-- Task to carry out --
Determine how many lines below hold the string "after". Reply with the number alone.
----
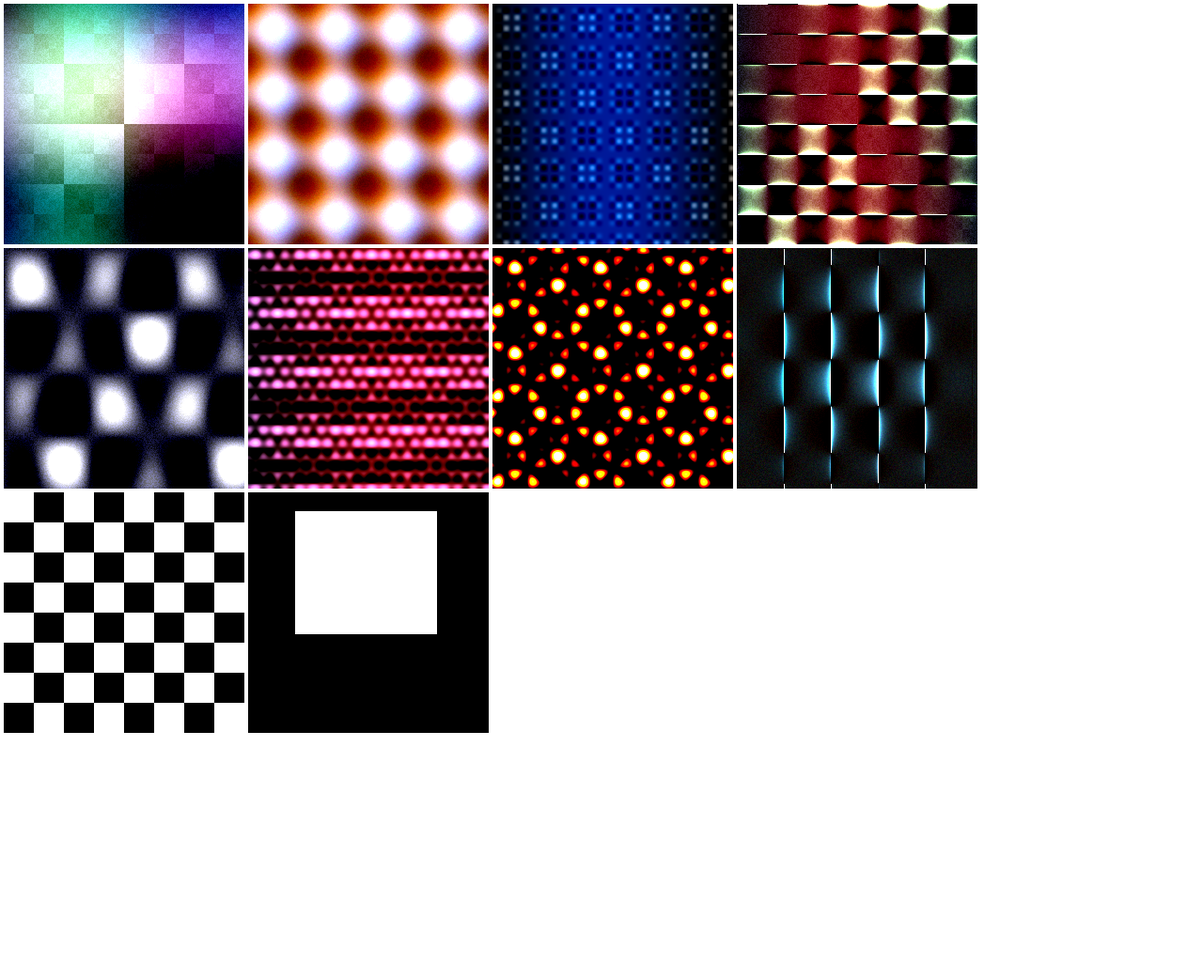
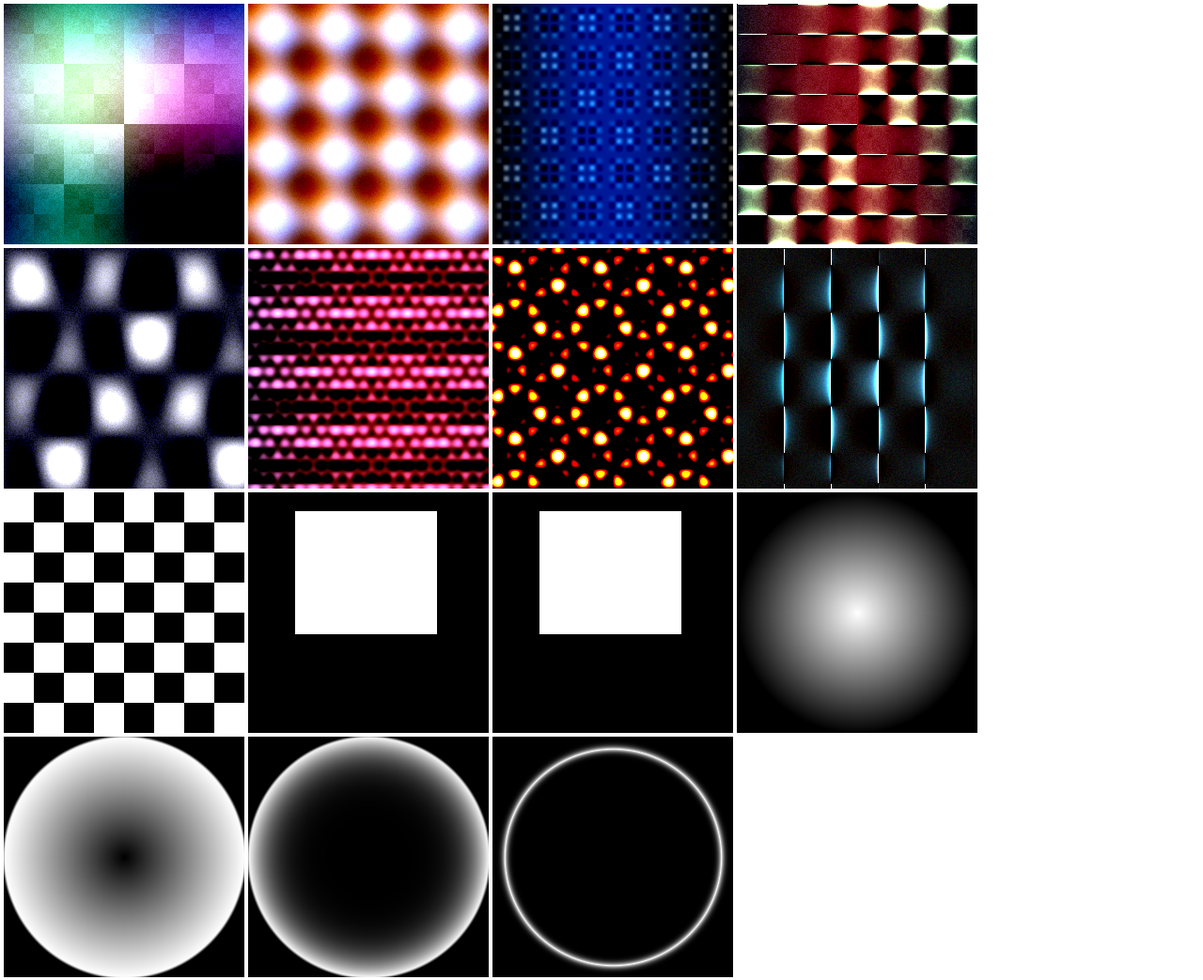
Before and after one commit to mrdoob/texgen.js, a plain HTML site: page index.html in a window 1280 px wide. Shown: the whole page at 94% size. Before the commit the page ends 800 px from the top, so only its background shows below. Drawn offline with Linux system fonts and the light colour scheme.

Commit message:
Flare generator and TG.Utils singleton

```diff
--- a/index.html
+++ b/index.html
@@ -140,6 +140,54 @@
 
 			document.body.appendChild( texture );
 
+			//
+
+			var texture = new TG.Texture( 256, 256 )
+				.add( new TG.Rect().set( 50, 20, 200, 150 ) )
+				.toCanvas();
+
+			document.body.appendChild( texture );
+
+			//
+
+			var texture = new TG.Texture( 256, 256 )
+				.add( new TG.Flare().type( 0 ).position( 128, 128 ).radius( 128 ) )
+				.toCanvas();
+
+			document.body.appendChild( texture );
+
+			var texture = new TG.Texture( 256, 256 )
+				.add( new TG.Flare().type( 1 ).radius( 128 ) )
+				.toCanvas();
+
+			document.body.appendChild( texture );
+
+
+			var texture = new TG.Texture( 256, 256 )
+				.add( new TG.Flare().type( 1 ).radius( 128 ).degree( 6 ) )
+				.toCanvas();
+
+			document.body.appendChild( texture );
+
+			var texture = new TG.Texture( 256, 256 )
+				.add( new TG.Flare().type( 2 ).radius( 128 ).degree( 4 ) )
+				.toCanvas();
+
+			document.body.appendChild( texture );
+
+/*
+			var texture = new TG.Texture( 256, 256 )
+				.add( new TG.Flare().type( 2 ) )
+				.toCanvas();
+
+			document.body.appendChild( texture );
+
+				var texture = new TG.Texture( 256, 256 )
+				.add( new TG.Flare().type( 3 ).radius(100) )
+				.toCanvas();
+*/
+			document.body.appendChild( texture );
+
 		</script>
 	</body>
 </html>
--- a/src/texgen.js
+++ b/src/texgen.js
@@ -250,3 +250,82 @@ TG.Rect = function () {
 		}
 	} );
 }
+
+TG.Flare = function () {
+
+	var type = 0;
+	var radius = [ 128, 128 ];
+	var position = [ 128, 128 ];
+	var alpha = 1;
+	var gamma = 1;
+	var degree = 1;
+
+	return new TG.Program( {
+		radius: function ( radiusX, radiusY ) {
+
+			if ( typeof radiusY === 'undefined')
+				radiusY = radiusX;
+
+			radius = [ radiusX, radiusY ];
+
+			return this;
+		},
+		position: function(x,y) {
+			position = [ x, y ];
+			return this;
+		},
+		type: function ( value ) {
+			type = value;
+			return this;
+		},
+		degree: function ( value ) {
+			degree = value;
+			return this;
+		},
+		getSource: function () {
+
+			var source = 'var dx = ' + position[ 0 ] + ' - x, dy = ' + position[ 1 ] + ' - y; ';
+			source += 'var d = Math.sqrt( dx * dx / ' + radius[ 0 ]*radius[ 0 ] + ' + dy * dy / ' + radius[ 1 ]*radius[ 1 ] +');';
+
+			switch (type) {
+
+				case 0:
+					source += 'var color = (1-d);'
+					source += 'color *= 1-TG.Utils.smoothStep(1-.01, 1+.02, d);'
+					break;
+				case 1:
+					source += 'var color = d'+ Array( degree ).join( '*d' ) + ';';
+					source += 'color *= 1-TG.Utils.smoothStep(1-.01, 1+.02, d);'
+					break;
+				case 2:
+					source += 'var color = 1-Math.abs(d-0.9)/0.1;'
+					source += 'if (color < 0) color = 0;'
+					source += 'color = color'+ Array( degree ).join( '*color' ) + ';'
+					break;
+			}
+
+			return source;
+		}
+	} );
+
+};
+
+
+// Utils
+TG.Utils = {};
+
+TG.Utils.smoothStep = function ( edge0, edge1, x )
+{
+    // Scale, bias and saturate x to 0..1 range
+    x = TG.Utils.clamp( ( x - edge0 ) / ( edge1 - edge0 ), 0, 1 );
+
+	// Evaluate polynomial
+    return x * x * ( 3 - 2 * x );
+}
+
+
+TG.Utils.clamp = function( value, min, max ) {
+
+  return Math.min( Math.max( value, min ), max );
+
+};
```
----
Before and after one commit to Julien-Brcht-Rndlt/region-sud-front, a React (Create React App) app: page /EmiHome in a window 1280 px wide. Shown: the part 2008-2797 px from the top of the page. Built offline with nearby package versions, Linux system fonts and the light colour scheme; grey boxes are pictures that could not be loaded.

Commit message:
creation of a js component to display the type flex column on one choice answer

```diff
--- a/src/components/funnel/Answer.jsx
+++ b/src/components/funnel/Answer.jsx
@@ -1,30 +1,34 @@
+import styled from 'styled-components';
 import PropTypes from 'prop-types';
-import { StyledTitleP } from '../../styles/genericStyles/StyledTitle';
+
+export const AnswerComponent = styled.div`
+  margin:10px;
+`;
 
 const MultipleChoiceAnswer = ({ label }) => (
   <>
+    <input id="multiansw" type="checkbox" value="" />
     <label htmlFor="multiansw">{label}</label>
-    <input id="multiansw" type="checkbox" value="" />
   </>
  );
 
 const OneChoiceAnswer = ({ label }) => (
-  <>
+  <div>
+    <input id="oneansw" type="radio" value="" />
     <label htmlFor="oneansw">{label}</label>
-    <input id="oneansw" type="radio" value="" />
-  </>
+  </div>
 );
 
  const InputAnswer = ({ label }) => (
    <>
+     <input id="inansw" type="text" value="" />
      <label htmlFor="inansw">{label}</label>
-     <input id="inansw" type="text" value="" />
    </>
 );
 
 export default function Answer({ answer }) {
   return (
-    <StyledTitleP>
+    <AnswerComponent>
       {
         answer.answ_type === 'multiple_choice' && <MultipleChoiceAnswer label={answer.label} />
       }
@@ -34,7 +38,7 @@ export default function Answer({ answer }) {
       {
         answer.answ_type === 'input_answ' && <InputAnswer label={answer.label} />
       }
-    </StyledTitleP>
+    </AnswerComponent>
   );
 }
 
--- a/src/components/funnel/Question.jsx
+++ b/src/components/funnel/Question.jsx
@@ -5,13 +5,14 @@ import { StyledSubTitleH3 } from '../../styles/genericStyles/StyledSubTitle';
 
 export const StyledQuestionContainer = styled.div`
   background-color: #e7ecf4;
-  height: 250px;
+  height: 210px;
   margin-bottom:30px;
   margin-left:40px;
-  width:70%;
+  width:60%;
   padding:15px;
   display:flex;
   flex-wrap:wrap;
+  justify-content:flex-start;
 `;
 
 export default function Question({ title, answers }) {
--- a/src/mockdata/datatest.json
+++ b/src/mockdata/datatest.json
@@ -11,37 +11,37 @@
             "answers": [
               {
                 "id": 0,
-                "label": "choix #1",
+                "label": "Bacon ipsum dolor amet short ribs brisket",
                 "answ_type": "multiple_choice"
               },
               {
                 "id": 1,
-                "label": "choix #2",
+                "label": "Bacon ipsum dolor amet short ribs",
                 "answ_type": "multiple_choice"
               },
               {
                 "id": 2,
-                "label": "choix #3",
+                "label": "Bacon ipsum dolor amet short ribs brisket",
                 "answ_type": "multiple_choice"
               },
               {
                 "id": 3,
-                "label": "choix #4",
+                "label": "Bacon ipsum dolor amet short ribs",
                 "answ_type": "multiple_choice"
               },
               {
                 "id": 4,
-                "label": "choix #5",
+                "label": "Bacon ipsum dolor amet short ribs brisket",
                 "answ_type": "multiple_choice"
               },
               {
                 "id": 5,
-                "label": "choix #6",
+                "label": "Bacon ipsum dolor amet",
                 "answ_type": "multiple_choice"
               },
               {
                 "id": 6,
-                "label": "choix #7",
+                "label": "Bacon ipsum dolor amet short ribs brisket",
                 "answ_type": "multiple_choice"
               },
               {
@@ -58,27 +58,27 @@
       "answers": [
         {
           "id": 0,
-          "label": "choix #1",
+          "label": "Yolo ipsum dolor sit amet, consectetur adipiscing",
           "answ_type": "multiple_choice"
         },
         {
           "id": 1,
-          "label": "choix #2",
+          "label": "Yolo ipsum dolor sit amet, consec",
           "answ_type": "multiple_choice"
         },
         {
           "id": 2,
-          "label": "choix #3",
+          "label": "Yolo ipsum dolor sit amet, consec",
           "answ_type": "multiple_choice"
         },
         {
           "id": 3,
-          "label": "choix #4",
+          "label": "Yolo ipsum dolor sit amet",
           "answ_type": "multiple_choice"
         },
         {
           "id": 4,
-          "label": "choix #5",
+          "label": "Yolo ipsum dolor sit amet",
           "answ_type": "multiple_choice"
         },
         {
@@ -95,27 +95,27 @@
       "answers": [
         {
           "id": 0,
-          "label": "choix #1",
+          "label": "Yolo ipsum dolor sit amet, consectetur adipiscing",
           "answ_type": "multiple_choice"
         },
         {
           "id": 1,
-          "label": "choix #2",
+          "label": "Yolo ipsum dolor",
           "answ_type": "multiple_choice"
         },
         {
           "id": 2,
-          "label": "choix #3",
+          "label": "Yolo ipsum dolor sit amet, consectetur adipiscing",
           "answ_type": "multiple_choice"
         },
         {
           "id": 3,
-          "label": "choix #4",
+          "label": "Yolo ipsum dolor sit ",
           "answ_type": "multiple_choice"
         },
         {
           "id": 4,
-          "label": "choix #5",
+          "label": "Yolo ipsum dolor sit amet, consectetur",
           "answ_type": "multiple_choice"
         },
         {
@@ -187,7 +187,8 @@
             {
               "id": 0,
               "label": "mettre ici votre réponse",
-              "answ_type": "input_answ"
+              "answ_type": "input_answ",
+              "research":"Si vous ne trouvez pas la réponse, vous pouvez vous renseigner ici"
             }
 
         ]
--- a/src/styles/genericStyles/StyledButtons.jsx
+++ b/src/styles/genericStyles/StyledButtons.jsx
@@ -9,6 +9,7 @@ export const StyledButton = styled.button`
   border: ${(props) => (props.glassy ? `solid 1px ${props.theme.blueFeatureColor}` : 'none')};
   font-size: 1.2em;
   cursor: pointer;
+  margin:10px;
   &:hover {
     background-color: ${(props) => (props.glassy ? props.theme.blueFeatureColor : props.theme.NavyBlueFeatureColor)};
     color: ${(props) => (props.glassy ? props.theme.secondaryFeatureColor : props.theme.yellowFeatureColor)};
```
----
-- Exercise output --
2